Although the court undoubtedly hit a political snag due to Ukraine’s refusal to move any quicker than at a glacial pace on the adoption of the measures necessitated by Yuriy Nikolayevich Ivanov, it does not appear dispirited about the pilot judgment procedure itself. This is evidenced by another pilot judgment, Ümmühan Kaplan v. Turkey, which was handed down on March 20, 2012, just three weeks after the court’s decision to resume the consideration of the Ukrainian cases. The case, which also concerned the length of domestic proceedings and the lack of effective remedy, was started by the applicant’s father back in 1970 and is still pending before the land tribunal in Turkey. Coming to parallel conclusions to those found in the Ukrainian decision, the court noted that the approximately 3000 Turkish applications that are similar to the Ümmühan Kaplan case arose as a result of a structural problem in Turkey (para. 63). Consequently, similarly to Ukraine, the court requested the implementation of certain general measures of the Turkish government to remedy this situation (para. 72).
These parallels notwithstanding, the court appears to have learned from some of the pilot judgment scheme’s shortcomings that surfaced in the aftermath of the Yuriy Nikolayevich Ivanov ruling. Unlike theYuriy Nikolayevich Ivanov judgment, the Ümmühan Kaplan decision does not adjourn the consideration of cases already communicated to the Turkish government (para. 77). This is noteworthy, since by maintaining the normal procedure with regard to communicated cases, the court might actually manage to kill two birds with one stone. Firstly, through the continued adjudication of communicated cases the court will be able to keep up the pressure on the government, reminding it of its duties in the form of new judgments if needed.

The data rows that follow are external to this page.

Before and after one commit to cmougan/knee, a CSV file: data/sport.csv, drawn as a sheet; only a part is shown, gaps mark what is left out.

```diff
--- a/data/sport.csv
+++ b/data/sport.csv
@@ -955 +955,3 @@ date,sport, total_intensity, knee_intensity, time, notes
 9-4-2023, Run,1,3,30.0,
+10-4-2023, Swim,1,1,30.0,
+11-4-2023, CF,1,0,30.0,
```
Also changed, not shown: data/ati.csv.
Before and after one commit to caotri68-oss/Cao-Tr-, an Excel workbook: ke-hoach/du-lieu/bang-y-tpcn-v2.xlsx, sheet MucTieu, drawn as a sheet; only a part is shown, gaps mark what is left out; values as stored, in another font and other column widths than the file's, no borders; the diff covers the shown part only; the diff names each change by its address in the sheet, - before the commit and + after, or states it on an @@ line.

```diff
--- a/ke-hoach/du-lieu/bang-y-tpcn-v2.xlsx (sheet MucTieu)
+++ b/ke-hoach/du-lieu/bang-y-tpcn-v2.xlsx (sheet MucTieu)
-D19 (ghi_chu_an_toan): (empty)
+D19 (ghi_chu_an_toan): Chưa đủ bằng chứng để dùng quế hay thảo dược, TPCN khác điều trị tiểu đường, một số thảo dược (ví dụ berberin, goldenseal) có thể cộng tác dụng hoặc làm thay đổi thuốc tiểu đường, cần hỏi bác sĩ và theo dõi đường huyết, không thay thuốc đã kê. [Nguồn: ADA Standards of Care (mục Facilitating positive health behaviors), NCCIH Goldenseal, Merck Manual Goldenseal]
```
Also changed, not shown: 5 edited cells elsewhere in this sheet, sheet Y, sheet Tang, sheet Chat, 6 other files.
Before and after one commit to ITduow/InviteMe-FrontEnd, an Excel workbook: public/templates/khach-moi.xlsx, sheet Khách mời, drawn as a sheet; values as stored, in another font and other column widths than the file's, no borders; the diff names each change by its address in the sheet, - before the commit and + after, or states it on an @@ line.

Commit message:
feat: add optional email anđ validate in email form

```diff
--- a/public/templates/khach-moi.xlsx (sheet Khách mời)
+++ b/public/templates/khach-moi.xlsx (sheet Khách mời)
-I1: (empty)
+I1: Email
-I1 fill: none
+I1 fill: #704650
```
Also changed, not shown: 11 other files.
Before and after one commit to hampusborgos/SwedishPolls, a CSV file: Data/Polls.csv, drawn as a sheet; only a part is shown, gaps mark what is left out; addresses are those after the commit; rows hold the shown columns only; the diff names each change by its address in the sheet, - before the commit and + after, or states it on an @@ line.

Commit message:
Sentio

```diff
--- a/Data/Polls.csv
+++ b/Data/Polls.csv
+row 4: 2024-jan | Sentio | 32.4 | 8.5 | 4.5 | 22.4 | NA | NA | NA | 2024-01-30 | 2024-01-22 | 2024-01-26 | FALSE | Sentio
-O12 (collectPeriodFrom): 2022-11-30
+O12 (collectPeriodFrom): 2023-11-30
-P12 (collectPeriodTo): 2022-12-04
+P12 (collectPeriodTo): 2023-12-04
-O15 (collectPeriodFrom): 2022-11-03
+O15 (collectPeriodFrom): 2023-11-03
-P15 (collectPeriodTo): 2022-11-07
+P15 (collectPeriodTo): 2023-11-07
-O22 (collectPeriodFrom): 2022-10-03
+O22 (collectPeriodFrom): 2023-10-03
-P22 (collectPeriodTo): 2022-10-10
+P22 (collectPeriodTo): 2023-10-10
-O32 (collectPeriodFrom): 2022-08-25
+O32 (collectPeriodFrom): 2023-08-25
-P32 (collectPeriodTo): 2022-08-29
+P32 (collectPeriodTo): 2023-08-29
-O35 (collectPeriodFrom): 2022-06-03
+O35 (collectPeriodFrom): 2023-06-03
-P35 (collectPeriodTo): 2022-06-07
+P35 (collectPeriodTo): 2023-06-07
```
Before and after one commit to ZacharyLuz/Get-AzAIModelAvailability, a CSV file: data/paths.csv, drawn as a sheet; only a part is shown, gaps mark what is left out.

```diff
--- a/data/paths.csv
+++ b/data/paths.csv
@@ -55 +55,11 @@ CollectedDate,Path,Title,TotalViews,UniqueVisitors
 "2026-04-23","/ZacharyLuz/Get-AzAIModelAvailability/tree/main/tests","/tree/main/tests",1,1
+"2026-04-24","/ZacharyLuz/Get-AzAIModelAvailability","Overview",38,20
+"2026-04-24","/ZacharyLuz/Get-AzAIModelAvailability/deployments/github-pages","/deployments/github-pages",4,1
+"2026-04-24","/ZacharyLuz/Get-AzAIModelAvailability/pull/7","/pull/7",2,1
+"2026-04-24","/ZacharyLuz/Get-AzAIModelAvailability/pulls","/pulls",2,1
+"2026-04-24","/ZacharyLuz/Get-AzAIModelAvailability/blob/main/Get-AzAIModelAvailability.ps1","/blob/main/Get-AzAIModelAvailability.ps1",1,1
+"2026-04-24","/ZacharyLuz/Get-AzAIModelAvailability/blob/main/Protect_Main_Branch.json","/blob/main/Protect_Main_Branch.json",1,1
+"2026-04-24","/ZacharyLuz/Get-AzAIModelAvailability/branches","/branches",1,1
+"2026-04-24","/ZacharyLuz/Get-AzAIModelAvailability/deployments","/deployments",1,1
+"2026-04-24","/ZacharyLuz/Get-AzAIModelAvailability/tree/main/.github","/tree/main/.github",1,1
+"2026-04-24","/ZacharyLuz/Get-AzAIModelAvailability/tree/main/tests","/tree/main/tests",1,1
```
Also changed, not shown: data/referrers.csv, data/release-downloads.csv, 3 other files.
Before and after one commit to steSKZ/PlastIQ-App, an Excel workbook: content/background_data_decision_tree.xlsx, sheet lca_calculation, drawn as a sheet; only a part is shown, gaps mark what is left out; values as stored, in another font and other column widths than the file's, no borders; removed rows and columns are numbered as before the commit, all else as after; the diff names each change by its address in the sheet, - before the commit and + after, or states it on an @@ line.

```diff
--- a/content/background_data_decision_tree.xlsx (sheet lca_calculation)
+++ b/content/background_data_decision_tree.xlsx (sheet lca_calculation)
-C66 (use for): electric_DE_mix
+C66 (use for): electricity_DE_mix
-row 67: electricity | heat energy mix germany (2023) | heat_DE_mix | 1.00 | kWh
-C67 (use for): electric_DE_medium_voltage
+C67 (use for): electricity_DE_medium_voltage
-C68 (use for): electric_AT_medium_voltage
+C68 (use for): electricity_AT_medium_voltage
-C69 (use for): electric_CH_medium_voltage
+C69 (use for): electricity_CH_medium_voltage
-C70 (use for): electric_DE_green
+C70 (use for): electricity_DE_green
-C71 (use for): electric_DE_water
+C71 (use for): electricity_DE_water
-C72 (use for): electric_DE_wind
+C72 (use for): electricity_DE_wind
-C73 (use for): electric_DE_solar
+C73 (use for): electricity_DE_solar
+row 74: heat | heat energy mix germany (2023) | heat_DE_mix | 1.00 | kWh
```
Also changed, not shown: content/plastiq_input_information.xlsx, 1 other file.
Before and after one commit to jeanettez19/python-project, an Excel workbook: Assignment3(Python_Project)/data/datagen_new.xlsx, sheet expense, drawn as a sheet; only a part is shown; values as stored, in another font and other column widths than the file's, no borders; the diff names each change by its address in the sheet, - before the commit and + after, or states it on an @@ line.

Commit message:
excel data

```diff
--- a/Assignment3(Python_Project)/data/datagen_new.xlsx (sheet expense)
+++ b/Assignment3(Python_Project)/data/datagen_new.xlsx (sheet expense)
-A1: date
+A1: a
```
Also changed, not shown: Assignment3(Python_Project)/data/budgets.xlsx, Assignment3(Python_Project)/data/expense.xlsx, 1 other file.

Secondly, as adjournment does not affect communicated cases, it is not expected to cause disproportionately long delays in the adjudication of these cases. As a result, the court might have remedied both major problems the non-enforcement of the Yuriy Nikolayevich Ivanov judgment shed light on: its inability to influence the respondent state’s political will while cases are adjourned and the potential futility of delaying the adjudication of long-pending cases. In this regard, Ümmühan Kaplan is reminiscent of Ananyev v. Russia, handed down this year as well, indicating that the court is increasingly considering the non-adjournment of pending cases as an option within the pilot judgment procedure.
Ümmühan Kaplan, the first pilot judgment the court handed down after being forced to resume the consideration of cases adjourned by theYuriy Nikolayevich Ivanov decision, is evidence for the court’s determination to keep relying on this scheme and to also improve it along the way. Time will tell how or whether Turkey will eventually comply with the general measures obligated by Ümmühan Kaplan. One thing is for certain, though: no matter what reforms the court has gone through or what new tools it has acquired in recent years, it is still the respondent state’s political willingness that the enforcement of court decisions is ultimately dependent upon. Therefore, while some reforms may be welcomed, their focus should be on the domestic implementation process than the operation of the court itself.